A range of statuses are recognized as authorized or documented.
Citizenship through naturalization is the process by which a lawful, permanent, resident becomes a U.S.-citizen after meeting requirements of the Immigration & Nationality Act.
Permanent residence (colloquially referred to as Green Card holders) have obtained this status through a variety of mechanisms which include: family relationships, employment sponsorships, the Diversity Visa Program lottery, or humanitarian protection (for refugees and asylum seekers).
Temporary Non-Immigrant Visas provide visitors and workers a variety of short-term mechanisms to enter the country legally. Examples of these kind of visas include tourist, diplomatic, business, au pair, athletic, educational exchange among others. Temporary immigration status categories include temporary visa holders and temporary protected status (TPS). The former can obtain their status through employment, such as agricultural, service, or highly-skilled technical positions. TPS-holders are individuals who nable to return to their home countries as a result of conditions that are temporary, such as armed conflict or environmental disasters. Despite their name, both types of temporary immigration statuses can be renewed repeatedly over long periods of time.
Discretionary immigration statuses rely on the president to act on an individual’s order of removal (deportation). As of 2012, it was used as “categorical relief” and applied to a group of individuals under the same category of eligibility under the Deferred Action for Childhood Arrivals (DACA) policy (see Liminal documentation category for more details).
Asylum Seekers & Refugees are a legally distinct group, who have had to flee their countries because of “well-founded fear of persecution for reasons of race, religion, nationality, membership of a particular social group or political opinion”as established by the 1951 United Nations Refugee Convention Act. While refugees have been recognised under the 1951 Convention Act, the claims of asylum seekers have not yet been determined.

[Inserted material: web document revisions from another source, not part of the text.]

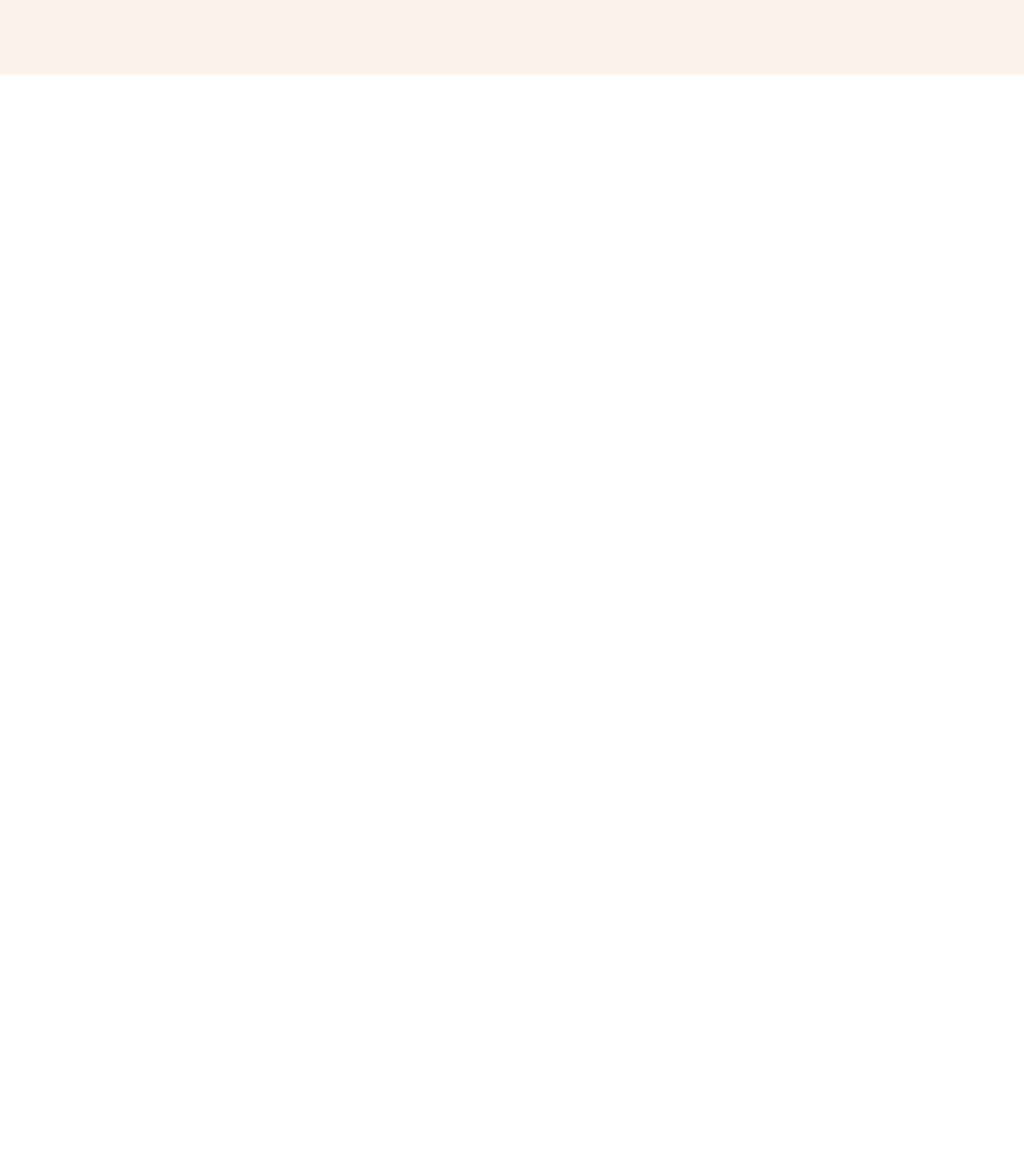
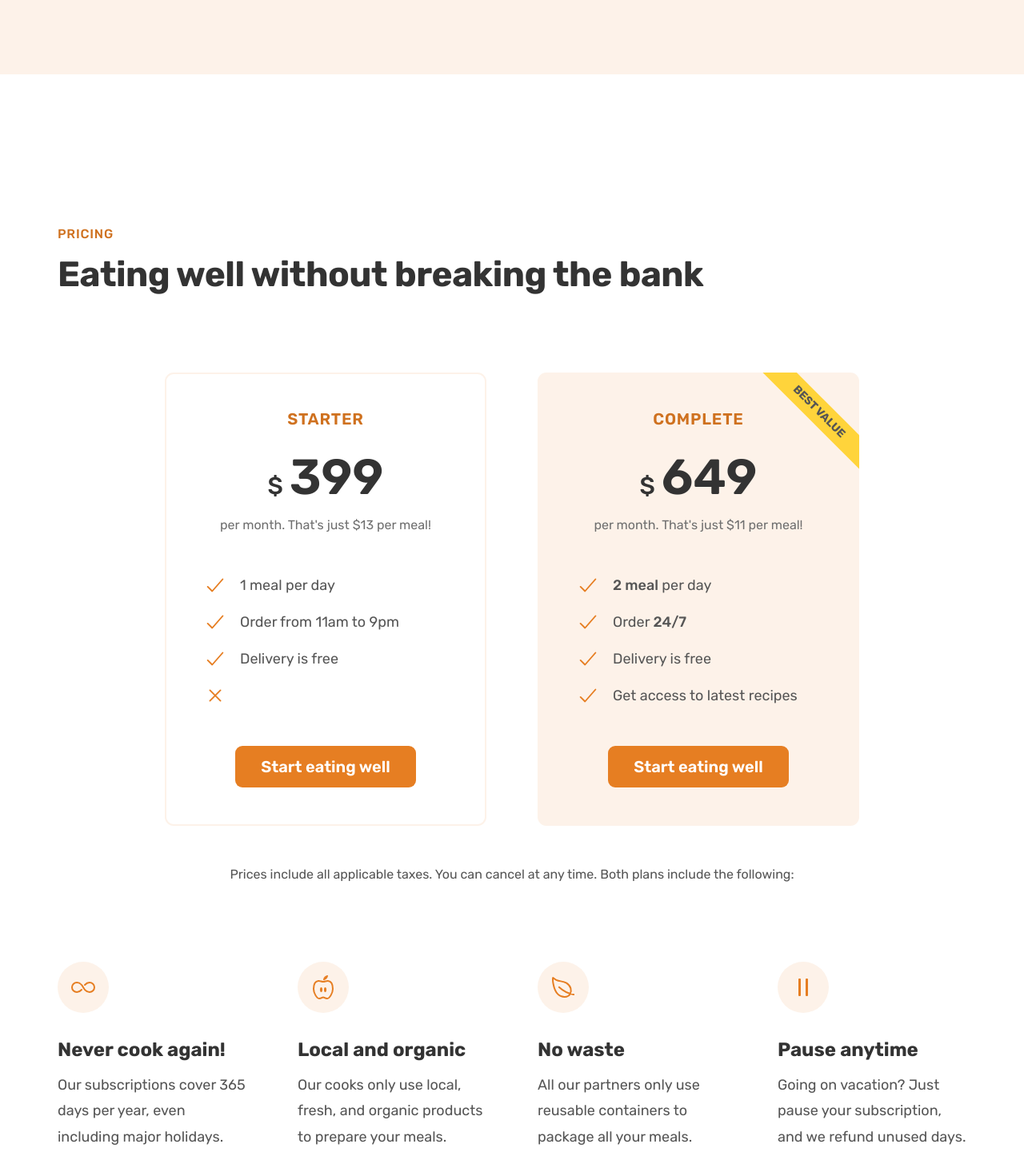
Before and after one commit to franvierdev/Omnifood, a plain HTML site: page index.html in a window 1280 px wide. Shown: the part 4550-5991 px from the top of the page at 80% size. Before the commit the page ends 4643 px from the top, so only its background shows below. Drawn offline with nearby package versions, Linux system fonts and the light colour scheme; files whose address does not match are found by name.

Commit message:
omnifood

```diff
--- a/css/estilos.css
+++ b/css/estilos.css
@@ -250,24 +250,7 @@
   width: 2.4rem;
   color: #e67e22;
 }
-.list {
-  list-style: none;
-  display: flex;
-  flex-direction: column;
-  gap: 1.6rem;
-}
-.list-icon {
-  width: 3rem;
-  height: 3rem;
-  color: #e67e22;
-}
 
-.list-item {
-  font-size: 1.8rem;
-  display: flex;
-  align-items: center;
-  gap: 1.6rem;
-}
 .all-recipes {
   text-align: center;
   font-size: 1.8rem;
@@ -328,3 +311,97 @@
 .gallery-item img:hover {
   transform: scale(1.1);
 }
+/*************************/
+/* PRINCING */
+/**************************/
+
+.section-pricing {
+  padding: 9.6rem 0;
+}
+.plan-header {
+  text-align: center;
+  margin-bottom: 4.8rem;
+}
+.pricing-plan {
+  border-radius: 11px;
+
+  width: 75%;
+}
+.pricing-plan-starter {
+  border: 2px solid #fdf2e9;
+  /* margin-left: auto; */
+  justify-self: end;
+  padding: 4.6rem;
+}
+.pricing-plan-complete {
+  background-color: #fdf2e9;
+  padding: 4.8rem;
+  position: relative;
+  overflow: hidden;
+}
+.pricing-plan-complete:after {
+  content: "Best value";
+  position: absolute;
+  top: 6%;
+  right: -18%;
+
+  text-transform: uppercase;
+  font-size: 1.4rem;
+  font-weight: 700;
+  background-color: #ffd43b;
+  padding: 0.8rem 8rem;
+  transform: rotate(45deg);
+}
+.plan-name {
+  color: #cf711f;
+  font-size: 2rem;
+  font-weight: 600;
+  text-transform: uppercase;
+  letter-spacing: 0.8px;
+  margin-bottom: 3.2rem;
+}
+.plan-price {
+  font-size: 6.2rem;
+  font-weight: 600;
+  color: #333;
+  margin-bottom: 1.6rem;
+}
+.plan-price span {
+  font-size: 3rem;
+  font-weight: 500;
+  margin-right: 0.8rem;
+}
+.plan-text {
+  font-size: 1.6rem;
+  line-height: 1.6;
+  color: #6f6f6f;
+}
+.plan-sing-up {
+  text-align: center;
+  margin-top: 4.8rem;
+}
+.plan-details {
+  font-size: 1.6rem;
+  text-align: center;
+  line-height: 1.6;
+}
+
+.icon-feature {
+  width: 3.2rem;
+  height: 3.2rem;
+  color: #e67e22;
+  background-color: #fdf2e9;
+  border-radius: 50%;
+  padding: 1.6rem;
+  margin-bottom: 3.2rem;
+}
+.feature-title {
+  font-size: 2.4rem;
+  color: #333;
+  font-weight: 700;
+  margin-bottom: 1.6rem;
+}
+.feature-text {
+  font-size: 1.8rem;
+  line-height: 1.8;
+}
--- a/css/general.css
+++ b/css/general.css
@@ -84,6 +84,13 @@ body {
   display: grid;
   column-gap: 6.4rem;
   row-gap: 9.6rem;
+  /* margin-bottom: 9.6rem; */
+}
+/* .grid:last-child {
+  margin-bottom: 0;
+} */
+.grid:not(:last-child) {
+  margin-bottom: 9.6rem;
 }
 
 .grid--2-cols {
@@ -177,6 +184,25 @@ body {
   color: #cf711f;
   border-bottom: 1px solid transparent;
 }
+.list {
+  list-style: none;
+  display: flex;
+  flex-direction: column;
+  gap: 1.6rem;
+}
+.list-icon {
+  width: 3rem;
+  height: 3rem;
+  color: #e67e22;
+}
+
+.list-item {
+  font-size: 1.8rem;
+  display: flex;
+  align-items: center;
+  gap: 1.6rem;
+}
+
 /* HELPER/SETTINGS CLASSES */
 .margin-right-sm {
   margin-right: 1.6rem !important;
--- a/index.html
+++ b/index.html
@@ -168,7 +168,7 @@
             />
           </div>
         </div>
-
+      </section>
         <section class="section-meal">
           <div class="container center-text">
             <span class="subheading">MEALS</span>
@@ -302,11 +302,76 @@
           <figure class="gallery-item">
             <img src="img/gallery/gallery-12.jpg" alt="photo of beautifully arranged food">
           </figure>
+        </div>
+        </section>
+        <section class="section-pricing">
+          <div class="container">
+            <span class="subheading">PRICING</span>
+            <h2 class="heading-secundary">
+              Eating well without breaking the bank
+            </h2>
+          </div>
+          <div class="container grid grid--2-cols margin-bottom-md">
+
+            <div class="pricing-plan pricing-plan-starter">
+              <header class="plan-header">
+                <p class="plan-name">starter</p>
+                <p class="plan-price"><span>$</span>399</p>
+                <p class="plan-text">per month. That's just $13 per meal! </p>
+              </header>
+              <ul class="list">
+                <li class="list-item"><ion-icon class="list-icon" name="checkmark-outline"></ion-icon><span>1 meal per day</span></li>
+                <li class="list-item"><ion-icon class="list-icon" name="checkmark-outline"></ion-icon><span>Order from 11am to 9pm</span></li>
+                <li class="list-item"><ion-icon class="list-icon" name="checkmark-outline"></ion-icon><span>Delivery is free</span></li>
+                <li class="list-item"><ion-icon class="list-icon" name="close-outline"></ion-icon><span></span></li>
+              </ul>
+              <div class="plan-sing-up">
+                <a href="#" class="btn btn--full">Start eating well</a>
+              </div>
+            </div>
+            <div class="pricing-plan pricing-plan-complete">
+              <header class="plan-header">
+                <p class="plan-name">complete</p>
+                <p class="plan-price"><span>$</span>649</p>
+                <p class="plan-text">per month. That's just $11 per meal! </p>
+              </header>
+              <ul class="list">
+                <li class="list-item"><ion-icon class="list-icon" name="checkmark-outline"></ion-icon><span><strong>2 meal</strong> per day</span></li>
+                <li class="list-item"><ion-icon class="list-icon" name="checkmark-outline"></ion-icon><span>Order <strong>24/7</strong></span></li>
+                <li class="list-item"><ion-icon class="list-icon" name="checkmark-outline"></ion-icon><span>Delivery is free</span></li>
+                <li class="list-item"><ion-icon class="list-icon" name="checkmark-outline"></ion-icon><span>Get access to latest recipes</span></li>
+              </ul>
+              <div class="plan-sing-up">
+                <a href="#" class="btn btn--full">Start eating well</a>
+              </div>
+            </div>
+          </div>
+          <div class="container grid">
+            <aside class="plan-details">
+              Prices include all applicable taxes. You can cancel at any time. Both plans include the following:
+            </aside>
+          </div>
+          <div class="container grid grid--4-cols">
+            <div class="feature"><ion-icon class="icon-feature" name="infinite-outline"></ion-icon>
+              <p class="feature-title">Never cook again!</p>
+              <p class="feature-text">Our subscriptions cover 365 days per year, even including major holidays.</p>
+            </div>
+            <div class="feature"><ion-icon class="icon-feature" name="nutrition-outline"></ion-icon><p class="feature-title">Local and organic</p>
+              <p class="feature-text">Our cooks only use local, fresh, and organic products to prepare your meals.</p>
+            </div>
+            <div class="feature"><ion-icon class="icon-feature" name="leaf-outline"></ion-icon><p class="feature-title">No waste</p>
+              <p class="feature-text">All our partners only use reusable containers to package all your meals.</p>
+            </div>
+            <div class="feature"><ion-icon class="icon-feature" name="pause-outline"></ion-icon><p class="feature-title">Pause anytime</p>
+              <p class="feature-text">Going on vacation? Just pause your subscription, and we refund unused days.</p>
+            </div>
+          </div>
 
 
 
-        </div>
-        </section>
+
+          </div>
+          </section>
     </main>
     <script type="module" src="https://unpkg.com/ionicons@5.5.2/dist/ionicons/ionicons.esm.js"></script>
     <script nomodule src="https://unpkg.com/ionicons@5.5.2/dist/ionicons/ionicons.js"></script>
```
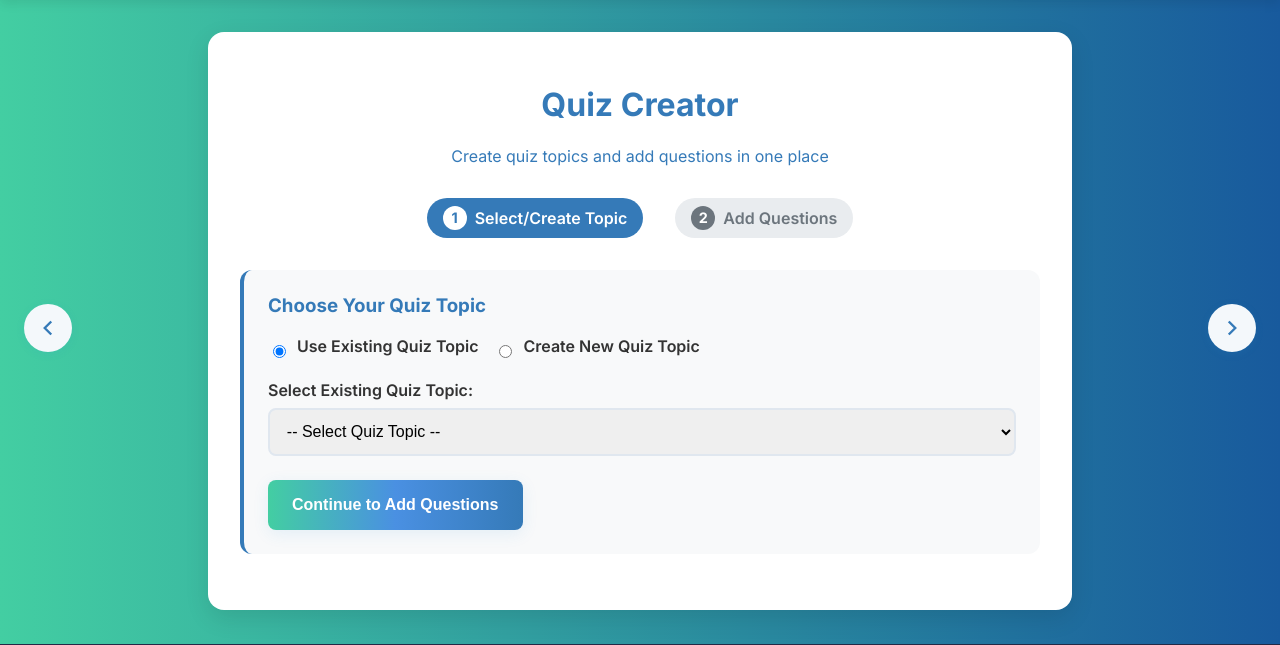
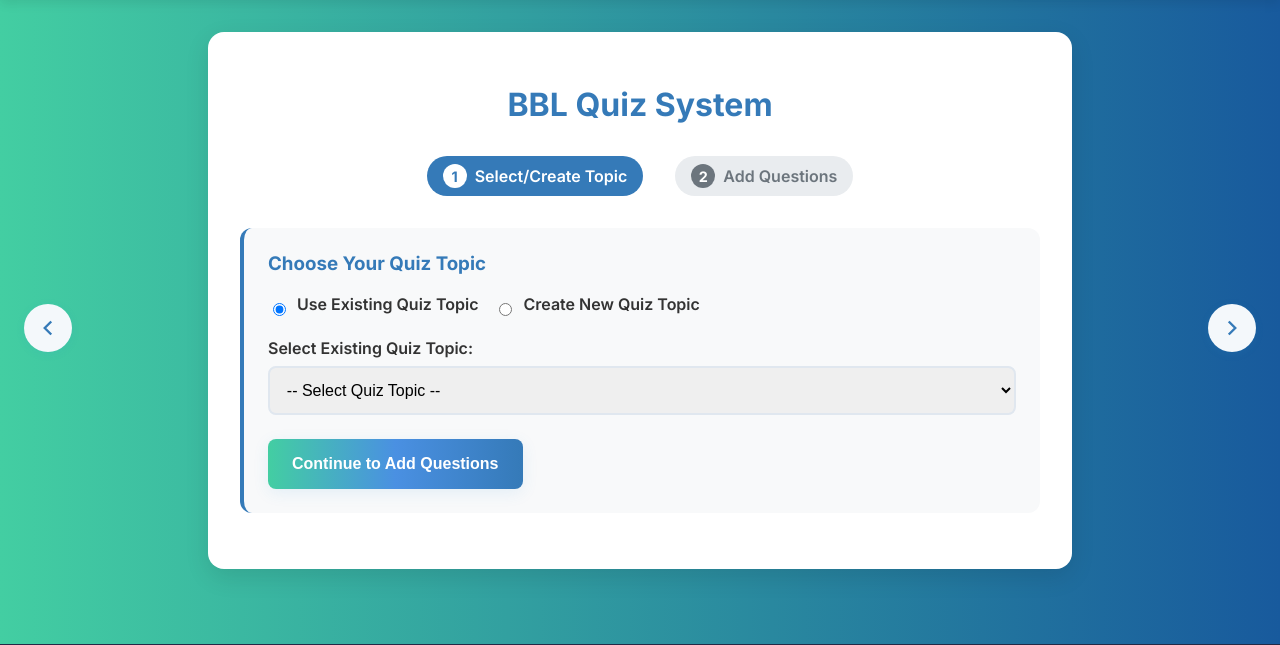
Before and after one commit to SiyamUlAlam/BBL_Platform_Web, a PHP site: page /admin_add_quiz.php in a window 1280 px wide. Shown: the part 72-717 px from the top of the page. Run offline with PHP 8.4, Linux system fonts and the light colour scheme; the visitor is signed in with stand-in values (Sample User, id 1); data that the repository does not hold is empty.

Commit message:
modification of quiz system

```diff
--- a/admin_add_quiz.php
+++ b/admin_add_quiz.php
@@ -398,8 +398,8 @@ $existing_topics = $conn->query("SELECT t.id, t.title, c.title as course_title F
 <div class="main-wrapper">
   <div class="form-container">
     <div class="form-header">
-      <h1>Quiz Creator</h1>
-      <p>Create quiz topics and add questions in one place</p>
+      <h1>BBL Quiz System</h1>
+      <p></p>
     </div>
 
     <div class="step-indicator">
--- a/admin_quiz_management.php
+++ b/admin_quiz_management.php
@@ -402,7 +402,7 @@ $quiz_topics = $conn->query("SELECT t.id, t.title, t.description, c.title as cou
       <h3>Quick Actions</h3>
       <div style="display: flex; gap: 1rem; justify-content: center; margin: 1rem 0;">
         <a href="admin_add_quiz.php" class="btn btn-primary">📝 Add Questions</a>
-        <a href="admin_manage_quizzes.php" class="btn btn-secondary">👁️ View All Questions</a>
+        <!-- <a href="admin_manage_quizzes.php" class="btn btn-secondary">👁️ View All Questions</a> -->
       </div>
     </div>
 
```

Currently there are more than 100 million displaced individuals across the globe. 26.6 million are refugees; 4.4 million are seeking asylum and another 50.9 million are displaced within the borders of their own country. In recent years, the U.S. has received a small proportion of the world’s refugees. In 2020 it resettled 12,000 and in 2021, 46,500.Half of these people are children and most of these face dramatic disruptions to their schooling. As such, the work of easing the transitions and educating refugee youth is happening across a variety of spaces and settings across the globe.